in the data center. Another perk to this offering? It's free.
In Windows Server 2016, Microsoft deemphasizes the traditional graphical part of Windows management with its introduction of Nano Server. In this lightweight server deployment, Windows doesn't actually mean Windows anymore -- it means a text console on a headless server. PowerShell-savvy administrators will have no trouble with Nano Server management, but for those new to headless servers, there's the Server Management Tools (SMT) offering.
Limited Nano Server management

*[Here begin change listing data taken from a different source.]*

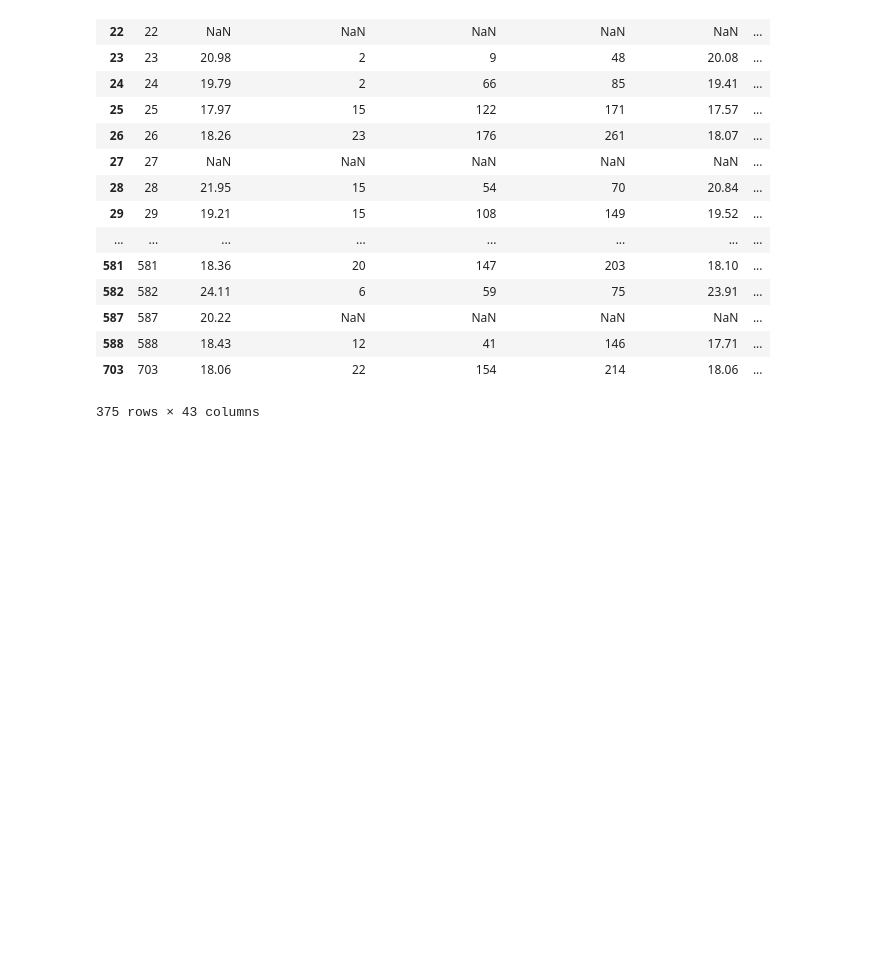
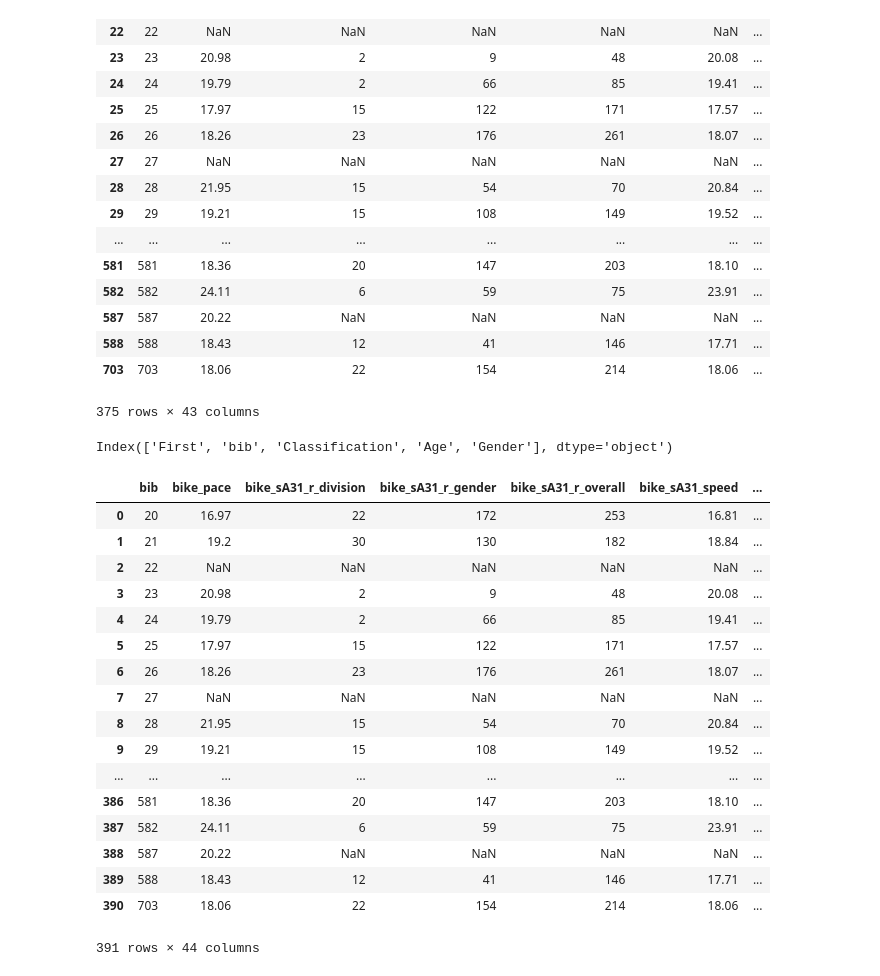
Before and after one commit to brunosan/Rev3-Williamsburg-Half-2016, a Jupyter notebook: Scrape.ipynb, the cells around one changed output. Saved outputs shown, nothing was run; the diff lists cells and outputs as text; code cells hidden in the pictures; blank space fills up the shorter version.

```diff
--- a/Scrape.ipynb
+++ b/Scrape.ipynb
@@ -195,0 +194,26 @@ df[df['error']=='yes']
+# %%
+ages_csv=pd.DataFrame.from_csv('./Williamsburg-Bibs-for-Website-.csv')
+ages_csv.columns
+# %% [output]
+Index(['First', 'bib', 'Classification', 'Age', 'Gender'], dtype='object')
+# %%
+df.merge(ages_csv[['bib','Age']], on='bib', how='left')
+# %% [output]
+|  | bib | bike_pace | bike_sA31_r_division | bike_sA31_r_gender | bike_sA31_r_overall | bike_sA31_speed | ... |
+| 0 | 20 | 16.97 | 22 | 172 | 253 | 16.81 | ... |
+| 1 | 21 | 19.2 | 30 | 130 | 182 | 18.84 | ... |
+| 2 | 22 | NaN | NaN | NaN | NaN | NaN | ... |
+| 3 | 23 | 20.98 | 2 | 9 | 48 | 20.08 | ... |
+| 4 | 24 | 19.79 | 2 | 66 | 85 | 19.41 | ... |
+| 5 | 25 | 17.97 | 15 | 122 | 171 | 17.57 | ... |
+| 6 | 26 | 18.26 | 23 | 176 | 261 | 18.07 | ... |
+| 7 | 27 | NaN | NaN | NaN | NaN | NaN | ... |
+| 8 | 28 | 21.95 | 15 | 54 | 70 | 20.84 | ... |
+| 9 | 29 | 19.21 | 15 | 108 | 149 | 19.52 | ... |
+| ... | ... | ... | ... | ... | ... | ... | ... |
+| 386 | 581 | 18.36 | 20 | 147 | 203 | 18.10 | ... |
+| 387 | 582 | 24.11 | 6 | 59 | 75 | 23.91 | ... |
+| 388 | 587 | 20.22 | NaN | NaN | NaN | NaN | ... |
+| 389 | 588 | 18.43 | 12 | 41 | 146 | 17.71 | ... |
+| 390 | 703 | 18.06 | 22 | 154 | 214 | 18.06 | ... |
+391 rows × 44 columns
```
Also changed, not shown: parts of 1 cell of this notebook, 1 other file.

Server Management Tools gives the administrator simple Microsoft Windows Server Manager- and Task Manager-style information about Nano Server and Windows Server Core, the headless versions of Windows Server. It's not meant to be a full management product, and it is decidedly not a full graphical user interface. Rather, it's a web-based tool for accessing headless servers and performing ad-hoc administration that doesn't justify building PowerShell scripts and remoting into the systems. It's also an option for IT shops that cannot invest in System Center.
While Windows Server Core is generally more hospitable than Nano Server when it comes to direct administration from the console or over Remote Desktop Protocol, they are both meant to be managed from afar. But, Windows Server doesn't come with easy-to-use tools to do this management -- aside from the Remote Server Administration Tools set, which basically puts the Windows Server GUI back on another system. The SMT suite is designed to provide quick management and diagnostic information about Nano Server and Windows Server Core machines: information at a glance, basic control over networking, user accounts, startup, shutdown and updating.
Assessing the use of the Azure Server Management Tools
Most organizations are still heterogeneous when it comes to Windows Server versions; between the Azure cloud requirement to use SMT and the fact it only manages later OS versions, the appeal is limited.
On the other hand, the tool is free. There is no runtime cost in Azure, and there is no license fee for the gateway machine, other than the OS it runs on. This is one more tool in your management arsenal and it's definitely the visual tool of choice for handling headless Nano Server deployments.
The administrator can use SMT on Windows headless servers to:
- Look at and change system configuration information like system name, installed roles and networking settings;
- Monitor performance of the server's processors, memory, disk and networking;
- Start, stop and monitor processes and services in the same way that they would use Task Manager;
- Manage devices -- and their drivers -- attached to servers;
- View and handle event log entries; and
- Access a PowerShell console to do further analysis, troubleshooting or management.
SMT can only manage Windows Server 2012, Windows Server 2012 R2 and Windows Server 2016 machines. No 2008 and 2008 R2 servers will show up in this tool and must be managed via another method.
Head in the clouds
Microsoft hosts Server Management Tools in Azure. This allows SMT to run independently of the IT organization's infrastructure and security perimeter with one crucial exception: a gateway server that communicates both with Azure and the tooling in the cloud, and also with the private servers that are management targets for the tool. A lot of administrators prefer the convenience of a web-based toolkit. This is essentially a role on a machine running Windows Server 2012 R2 or Windows Server 2016. For the 2012 R2, install the Windows Management Framework 5.0 toolset; the 2016 version is ready to go with no additional software support.
Microsoft Nano Server is a no-frills 64-bit server operating system that debuted in Windows Server 2016. The default deployment has no graphical user interface (GUI) nor any embedded server roles.
To deploy Server Management Tools requires a Microsoft Azure subscription. Log into the new portal -- do not use the manage.windowsazure.com portal -- and browse to the Azure Marketplace. Find "Server management tools" and click the Create button at the bottom of the pane. Add the name or IP address of the servers to be managed, and create a new gateway -- the machine that sits in the middle and passes management requests to and from Azure and the endpoint -- in this process. Click Create and continue to the SMT pane where you can connect to the machine via username and password. Here you'll be prompted to create a new gateway.
The gateway installation process involves downloading a small ZIP file, extracting the MSI file and a configuration JSON file and installing it on a Windows Server 2012 R2 and Windows Server 2016 machine. After that's complete, head back to Azure and click Refresh, and after entering your credentials again, you should connect to the endpoint.
Nano Server changes things for Windows Server
Savings and security added by Nano Server
The differences between Nano Server and Server Core